Facing your fear of relationships

You may, for example, find it difficult to commit to relationships.  Are you someone who finds it easy to flirt and engage in the exciting beginnings of love affairs, but who feels, as the relationship starts to deepen, the overwhelming desire to run away from deeper commitment?

  • Do you find that all of your relationships tend to end the same way?
  • How can you find a way to break the repetitive cycle of running away from relationships?

How do you go beyond your wish to run away?

To turn the opportunities that you have today into things that can develop and have lasting benefit and value it is necessary to stay and handle your anxieties about the situation.

You may find that as you stay with the anxiety provoking situation you become more able to tolerate it.  Perhaps a bit like getting into the sea.  At first the water is too cold, but with time and patience you can get used to it and enjoy it.  You might find that you come to enjoy swimming, you might find that you are good at swimming.

I want to run away, fear in On Chesil Beach

In Ian McEwan’s novel On Chesil Beach (2007) we meet Florence and Edward, two virgins on their wedding night.  Florence and Edward know nothing about sex and have to find a way to negotiate their excitement and their fears.

In vivid passages we are witness to Florence’s thoughts. It comes across more clearly in the book than in the film.  In the novel we are witness to the ways in which she tries to still her wedding night nerves by, for example, concentrating all of her attention upon a piece of music that she has been practicing.  Instead of following a physical impulse to run away from the scene and the honeymoon suite, she focusses upon four notes in particular.  They play over and over in her head as she and Edward try to go to bed.  It is a passage of sustained tension.

For Florence and Edward the night ends badly.  Florence does end up running away and tragically the couple cannot find a way back from the sense of disaster.  They do not know how to negotiate their way through the trials of the wedding night.
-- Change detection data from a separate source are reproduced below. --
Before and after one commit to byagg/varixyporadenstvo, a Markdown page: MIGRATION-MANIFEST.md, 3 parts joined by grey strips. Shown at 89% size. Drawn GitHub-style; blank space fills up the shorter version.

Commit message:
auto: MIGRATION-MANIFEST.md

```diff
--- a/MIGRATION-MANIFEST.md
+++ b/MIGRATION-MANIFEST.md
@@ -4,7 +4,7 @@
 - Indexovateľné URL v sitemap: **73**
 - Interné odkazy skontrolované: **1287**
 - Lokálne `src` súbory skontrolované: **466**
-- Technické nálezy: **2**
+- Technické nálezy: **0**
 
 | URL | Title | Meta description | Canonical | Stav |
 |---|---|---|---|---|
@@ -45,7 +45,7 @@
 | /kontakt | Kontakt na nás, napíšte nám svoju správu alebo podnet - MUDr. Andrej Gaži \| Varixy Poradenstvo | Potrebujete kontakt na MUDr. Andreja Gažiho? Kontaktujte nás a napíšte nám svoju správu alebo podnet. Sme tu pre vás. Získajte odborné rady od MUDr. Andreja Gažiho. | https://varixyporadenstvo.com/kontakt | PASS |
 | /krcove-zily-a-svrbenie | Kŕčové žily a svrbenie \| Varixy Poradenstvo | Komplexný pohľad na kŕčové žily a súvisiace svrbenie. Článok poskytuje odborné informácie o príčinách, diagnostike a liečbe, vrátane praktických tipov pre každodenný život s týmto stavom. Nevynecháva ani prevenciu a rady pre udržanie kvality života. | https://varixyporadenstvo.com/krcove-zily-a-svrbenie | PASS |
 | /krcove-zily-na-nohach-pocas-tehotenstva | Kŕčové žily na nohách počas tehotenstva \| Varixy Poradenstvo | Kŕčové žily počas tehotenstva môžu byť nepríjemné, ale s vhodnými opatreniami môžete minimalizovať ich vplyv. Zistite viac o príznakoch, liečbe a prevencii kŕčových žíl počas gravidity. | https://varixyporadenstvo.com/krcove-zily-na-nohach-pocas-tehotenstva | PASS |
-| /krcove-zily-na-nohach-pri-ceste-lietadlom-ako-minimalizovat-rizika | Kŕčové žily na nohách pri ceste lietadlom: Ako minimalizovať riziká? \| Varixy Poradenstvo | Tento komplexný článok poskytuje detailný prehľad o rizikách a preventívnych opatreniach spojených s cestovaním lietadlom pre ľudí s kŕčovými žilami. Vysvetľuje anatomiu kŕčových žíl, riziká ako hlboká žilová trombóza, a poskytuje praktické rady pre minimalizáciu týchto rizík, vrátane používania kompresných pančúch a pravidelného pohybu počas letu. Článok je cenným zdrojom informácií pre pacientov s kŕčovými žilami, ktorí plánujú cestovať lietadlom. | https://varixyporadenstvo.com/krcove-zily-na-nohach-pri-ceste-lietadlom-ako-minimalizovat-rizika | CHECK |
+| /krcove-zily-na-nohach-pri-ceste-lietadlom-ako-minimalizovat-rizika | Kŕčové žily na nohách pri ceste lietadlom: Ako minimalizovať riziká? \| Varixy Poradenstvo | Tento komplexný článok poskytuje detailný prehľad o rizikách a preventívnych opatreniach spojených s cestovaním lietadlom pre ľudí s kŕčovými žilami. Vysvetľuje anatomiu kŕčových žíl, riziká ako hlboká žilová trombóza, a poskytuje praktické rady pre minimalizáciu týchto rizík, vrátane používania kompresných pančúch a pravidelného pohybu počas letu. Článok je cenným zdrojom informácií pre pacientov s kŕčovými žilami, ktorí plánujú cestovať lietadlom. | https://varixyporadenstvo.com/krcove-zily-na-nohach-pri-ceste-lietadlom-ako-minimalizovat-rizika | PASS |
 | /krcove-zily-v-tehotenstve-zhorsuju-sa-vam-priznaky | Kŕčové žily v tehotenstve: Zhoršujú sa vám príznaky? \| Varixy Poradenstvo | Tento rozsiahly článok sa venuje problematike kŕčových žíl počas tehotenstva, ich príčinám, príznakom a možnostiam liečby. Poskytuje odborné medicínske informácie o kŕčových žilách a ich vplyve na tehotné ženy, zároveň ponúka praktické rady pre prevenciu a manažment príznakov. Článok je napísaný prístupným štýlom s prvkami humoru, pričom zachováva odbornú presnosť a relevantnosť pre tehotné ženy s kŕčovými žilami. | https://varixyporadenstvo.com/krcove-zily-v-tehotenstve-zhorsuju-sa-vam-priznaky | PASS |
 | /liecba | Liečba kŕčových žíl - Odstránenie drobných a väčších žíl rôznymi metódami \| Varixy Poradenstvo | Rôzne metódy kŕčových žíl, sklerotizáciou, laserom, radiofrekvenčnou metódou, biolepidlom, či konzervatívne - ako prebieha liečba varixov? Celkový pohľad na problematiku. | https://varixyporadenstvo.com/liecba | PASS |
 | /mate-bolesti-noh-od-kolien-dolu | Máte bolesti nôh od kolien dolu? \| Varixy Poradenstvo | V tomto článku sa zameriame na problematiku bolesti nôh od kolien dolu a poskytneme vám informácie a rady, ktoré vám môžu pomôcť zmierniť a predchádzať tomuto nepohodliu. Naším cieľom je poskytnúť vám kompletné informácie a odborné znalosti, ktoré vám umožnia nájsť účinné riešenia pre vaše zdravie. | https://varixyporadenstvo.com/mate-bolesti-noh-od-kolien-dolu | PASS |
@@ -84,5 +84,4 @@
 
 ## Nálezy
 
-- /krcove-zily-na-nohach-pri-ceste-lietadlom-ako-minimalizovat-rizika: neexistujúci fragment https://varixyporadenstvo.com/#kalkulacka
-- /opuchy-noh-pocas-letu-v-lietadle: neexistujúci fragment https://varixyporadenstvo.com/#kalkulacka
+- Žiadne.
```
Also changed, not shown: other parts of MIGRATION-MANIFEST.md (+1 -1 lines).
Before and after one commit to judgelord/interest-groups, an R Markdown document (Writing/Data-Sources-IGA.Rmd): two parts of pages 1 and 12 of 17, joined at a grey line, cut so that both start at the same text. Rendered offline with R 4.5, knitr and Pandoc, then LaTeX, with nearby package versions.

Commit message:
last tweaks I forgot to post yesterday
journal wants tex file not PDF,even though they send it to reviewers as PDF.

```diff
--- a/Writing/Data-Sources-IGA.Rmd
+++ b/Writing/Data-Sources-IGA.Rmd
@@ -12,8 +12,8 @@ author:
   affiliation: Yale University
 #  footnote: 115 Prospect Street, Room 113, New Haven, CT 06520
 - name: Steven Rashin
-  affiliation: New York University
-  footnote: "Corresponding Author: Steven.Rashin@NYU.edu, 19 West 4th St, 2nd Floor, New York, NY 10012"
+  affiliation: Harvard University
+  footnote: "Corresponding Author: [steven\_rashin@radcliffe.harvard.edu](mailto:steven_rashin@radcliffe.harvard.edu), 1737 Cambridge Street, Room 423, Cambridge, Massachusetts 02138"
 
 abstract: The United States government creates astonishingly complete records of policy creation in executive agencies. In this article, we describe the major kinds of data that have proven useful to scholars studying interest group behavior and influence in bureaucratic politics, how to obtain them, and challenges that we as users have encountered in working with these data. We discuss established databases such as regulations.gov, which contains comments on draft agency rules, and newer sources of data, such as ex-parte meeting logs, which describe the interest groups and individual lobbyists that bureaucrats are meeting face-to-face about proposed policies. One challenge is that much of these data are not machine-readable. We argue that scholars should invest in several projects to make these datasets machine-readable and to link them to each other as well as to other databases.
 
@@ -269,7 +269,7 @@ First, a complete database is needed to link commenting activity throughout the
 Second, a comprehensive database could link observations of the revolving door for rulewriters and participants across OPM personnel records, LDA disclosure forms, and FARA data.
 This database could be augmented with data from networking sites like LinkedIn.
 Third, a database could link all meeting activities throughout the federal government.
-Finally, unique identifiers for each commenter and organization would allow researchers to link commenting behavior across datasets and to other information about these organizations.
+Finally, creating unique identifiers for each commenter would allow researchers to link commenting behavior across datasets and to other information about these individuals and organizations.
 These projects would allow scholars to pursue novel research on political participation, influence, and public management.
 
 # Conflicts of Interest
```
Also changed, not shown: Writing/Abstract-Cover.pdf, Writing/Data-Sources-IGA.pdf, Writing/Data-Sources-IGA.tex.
Not knowing how to deal with the situation they collapse and allow themselves to drift into their own separate shameful destinies. The reader has the sense that it all could have been avoided if someone had known what to say or do, but they didn’t.

I want to run away because I don’t know what else I can do

It is one of the structural challenges of the novel and of the society that Edward and Florence live in, that limits something helpful coming to their aid.  We are told that they live in a time in which it is impossible to get useful information about sex.  Had they had someone who they could have turned to to discuss their fears and anxieties, everything could have turned out differently.  But they don’t.

Faced with fears like this it is understandable that we might want to run away.  Particularly when we have no one to discuss our situations with.

One of the challenges we all face when we are confronted with something threatening and unknown is how to find a way to deal with the problem.  The trouble is that often the problems that we avoid and want to run away from wait for us to meet them again tomorrow.


In the longer term we might need another solution.

How do you stop running away from the bullies?

If you were bullied at school, at the time, running away from the bully might have been the only option, but it often means that you have to face the same situation, the same bully, again and again.  It is often only when we find a way to confront our fears that we find a way out of the cycle of repetition and into a new possibility.

If we keep giving in to the impulse to run away then we will live the same things over and over.

How psychotherapy and counselling can help you face your wish to run away

Psychotherapy is one place in which you can find a confidential relationship in which uncertainties and fears can be discussed.  Psychotherapy and counselling can provide a unique setting in which;

  • a fear can be talked through
  • your fear of a situation can be shared
  • a new solution can be found

Psychotherapy is a professional relationship in which you, the client, get the chance to talk and to be listened to.  You may find that doing so provides you with the chance to confront your fears, to speak at length about things you feel you should normally keep to yourself.

Speaking like this may help you to feel that you don’t need to run away, and this may mean that instead of being compelled to live out the same kind of destiny again and again, you can find your way into a new and more satisfying way of living.

How can Counselling Buckinghamshire help?

At Counselling Buckinghamshire we have a depth of experience of working with people who are trying to come to terms with feelings and experiences like this. 

Contact now for a free telephone consultation to discuss how our approach may be relevant to you.

Working with Counselling Buckinghamshire could be the start of developing a more constructive future.